◆ SUPPLIED INFORMATION:
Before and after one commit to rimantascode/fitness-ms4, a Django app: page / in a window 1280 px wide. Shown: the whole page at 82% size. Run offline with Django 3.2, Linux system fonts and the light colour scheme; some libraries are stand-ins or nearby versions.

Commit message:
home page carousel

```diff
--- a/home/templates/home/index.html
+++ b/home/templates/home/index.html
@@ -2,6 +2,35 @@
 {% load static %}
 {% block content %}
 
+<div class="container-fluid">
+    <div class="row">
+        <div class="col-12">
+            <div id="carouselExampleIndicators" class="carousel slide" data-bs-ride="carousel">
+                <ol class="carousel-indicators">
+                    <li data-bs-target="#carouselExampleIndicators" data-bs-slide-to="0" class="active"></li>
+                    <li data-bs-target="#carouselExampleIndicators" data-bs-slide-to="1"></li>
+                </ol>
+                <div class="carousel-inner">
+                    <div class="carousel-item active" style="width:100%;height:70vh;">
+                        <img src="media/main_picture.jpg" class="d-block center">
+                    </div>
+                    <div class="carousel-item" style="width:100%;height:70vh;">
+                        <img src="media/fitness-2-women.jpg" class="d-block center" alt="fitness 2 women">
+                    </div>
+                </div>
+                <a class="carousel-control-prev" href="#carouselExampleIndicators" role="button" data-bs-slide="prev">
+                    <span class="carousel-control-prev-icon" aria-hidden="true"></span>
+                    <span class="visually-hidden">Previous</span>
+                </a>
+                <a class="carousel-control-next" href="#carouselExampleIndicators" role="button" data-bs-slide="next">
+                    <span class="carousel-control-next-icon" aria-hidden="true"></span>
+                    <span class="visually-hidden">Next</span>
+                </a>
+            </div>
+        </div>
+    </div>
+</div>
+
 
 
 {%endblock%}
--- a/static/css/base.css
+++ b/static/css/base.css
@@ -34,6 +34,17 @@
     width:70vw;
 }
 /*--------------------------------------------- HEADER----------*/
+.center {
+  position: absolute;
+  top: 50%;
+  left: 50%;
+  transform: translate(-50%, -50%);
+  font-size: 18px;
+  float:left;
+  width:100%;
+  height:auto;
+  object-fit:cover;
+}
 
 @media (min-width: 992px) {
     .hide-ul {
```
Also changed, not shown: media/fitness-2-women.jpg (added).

◆ WHAT THIS TASK INVOLVES: Look over the listing and return each line that holds "hidden".

◆ TASK SOLUTION:
+                    <span class="carousel-control-prev-icon" aria-hidden="true"></span>
+                    <span class="visually-hidden">Previous</span>
+                    <span class="carousel-control-next-icon" aria-hidden="true"></span>
+                    <span class="visually-hidden">Next</span>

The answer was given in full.